─── EXTRACTED INFORMATION ───
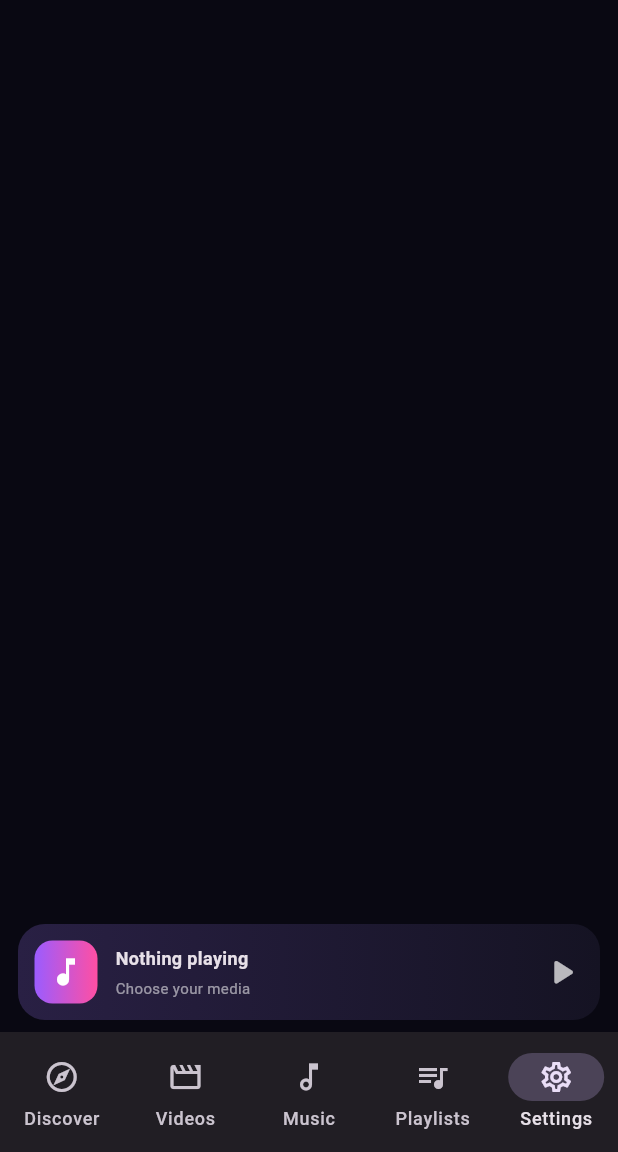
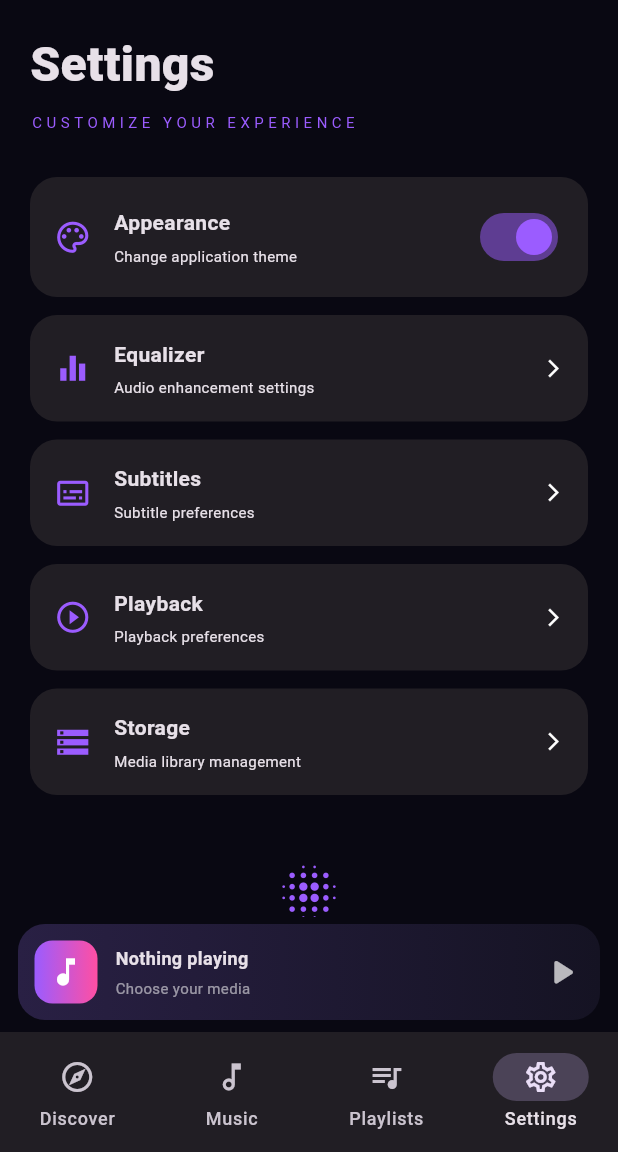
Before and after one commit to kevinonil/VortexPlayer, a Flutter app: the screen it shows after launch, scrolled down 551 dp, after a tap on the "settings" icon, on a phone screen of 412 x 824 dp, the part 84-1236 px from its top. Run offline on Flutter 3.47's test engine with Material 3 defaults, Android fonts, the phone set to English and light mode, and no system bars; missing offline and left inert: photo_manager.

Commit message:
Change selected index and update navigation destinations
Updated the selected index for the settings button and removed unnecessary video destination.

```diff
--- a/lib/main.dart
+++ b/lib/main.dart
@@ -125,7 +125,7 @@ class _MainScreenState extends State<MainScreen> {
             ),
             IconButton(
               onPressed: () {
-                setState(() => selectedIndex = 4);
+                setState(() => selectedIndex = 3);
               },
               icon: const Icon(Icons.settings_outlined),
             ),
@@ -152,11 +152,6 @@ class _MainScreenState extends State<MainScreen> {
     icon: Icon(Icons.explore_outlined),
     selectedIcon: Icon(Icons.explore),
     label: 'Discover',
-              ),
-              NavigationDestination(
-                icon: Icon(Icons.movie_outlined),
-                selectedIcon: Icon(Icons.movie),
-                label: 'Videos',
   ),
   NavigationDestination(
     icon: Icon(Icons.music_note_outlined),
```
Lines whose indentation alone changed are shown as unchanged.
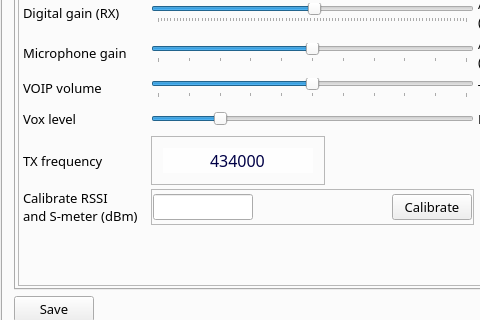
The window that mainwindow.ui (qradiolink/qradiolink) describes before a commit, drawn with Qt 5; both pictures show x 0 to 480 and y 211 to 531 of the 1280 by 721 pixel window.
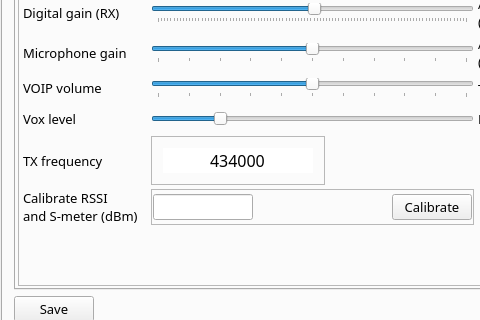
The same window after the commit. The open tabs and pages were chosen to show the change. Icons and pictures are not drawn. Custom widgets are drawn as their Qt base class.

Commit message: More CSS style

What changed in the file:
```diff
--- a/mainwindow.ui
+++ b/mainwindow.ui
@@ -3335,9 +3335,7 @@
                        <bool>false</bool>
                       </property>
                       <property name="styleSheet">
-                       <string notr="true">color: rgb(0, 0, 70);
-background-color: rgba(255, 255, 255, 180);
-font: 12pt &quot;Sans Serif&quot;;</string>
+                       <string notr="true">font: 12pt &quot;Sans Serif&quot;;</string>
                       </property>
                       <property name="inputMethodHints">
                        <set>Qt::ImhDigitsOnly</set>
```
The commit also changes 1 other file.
───
→ TASK TO COMPLETE: Above are records with pictures; repeat them exactly, but without the pictures.

→ RESULT BELOW:
Before and after one commit to kevinonil/VortexPlayer, a Flutter app: the screen it shows after launch, scrolled down 551 dp, after a tap on the "settings" icon, on a phone screen of 412 x 824 dp, the part 84-1236 px from its top. Run offline on Flutter 3.47's test engine with Material 3 defaults, Android fonts, the phone set to English and light mode, and no system bars; missing offline and left inert: photo_manager.

Commit message:
Change selected index and update navigation destinations
Updated the selected index for the settings button and removed unnecessary video destination.

```diff
--- a/lib/main.dart
+++ b/lib/main.dart
@@ -125,7 +125,7 @@ class _MainScreenState extends State<MainScreen> {
             ),
             IconButton(
               onPressed: () {
-                setState(() => selectedIndex = 4);
+                setState(() => selectedIndex = 3);
               },
               icon: const Icon(Icons.settings_outlined),
             ),
@@ -152,11 +152,6 @@ class _MainScreenState extends State<MainScreen> {
     icon: Icon(Icons.explore_outlined),
     selectedIcon: Icon(Icons.explore),
     label: 'Discover',
-              ),
-              NavigationDestination(
-                icon: Icon(Icons.movie_outlined),
-                selectedIcon: Icon(Icons.movie),
-                label: 'Videos',
   ),
   NavigationDestination(
     icon: Icon(Icons.music_note_outlined),
```
Lines whose indentation alone changed are shown as unchanged.
The window that mainwindow.ui (qradiolink/qradiolink) describes before a commit, drawn with Qt 5; both pictures show x 0 to 480 and y 211 to 531 of the 1280 by 721 pixel window.
The same window after the commit. The open tabs and pages were chosen to show the change. Icons and pictures are not drawn. Custom widgets are drawn as their Qt base class.

Commit message: More CSS style

What changed in the file:
```diff
--- a/mainwindow.ui
+++ b/mainwindow.ui
@@ -3335,9 +3335,7 @@
                        <bool>false</bool>
                       </property>
                       <property name="styleSheet">
-                       <string notr="true">color: rgb(0, 0, 70);
-background-color: rgba(255, 255, 255, 180);
-font: 12pt &quot;Sans Serif&quot;;</string>
+                       <string notr="true">font: 12pt &quot;Sans Serif&quot;;</string>
                       </property>
                       <property name="inputMethodHints">
                        <set>Qt::ImhDigitsOnly</set>
```
The commit also changes 1 other file.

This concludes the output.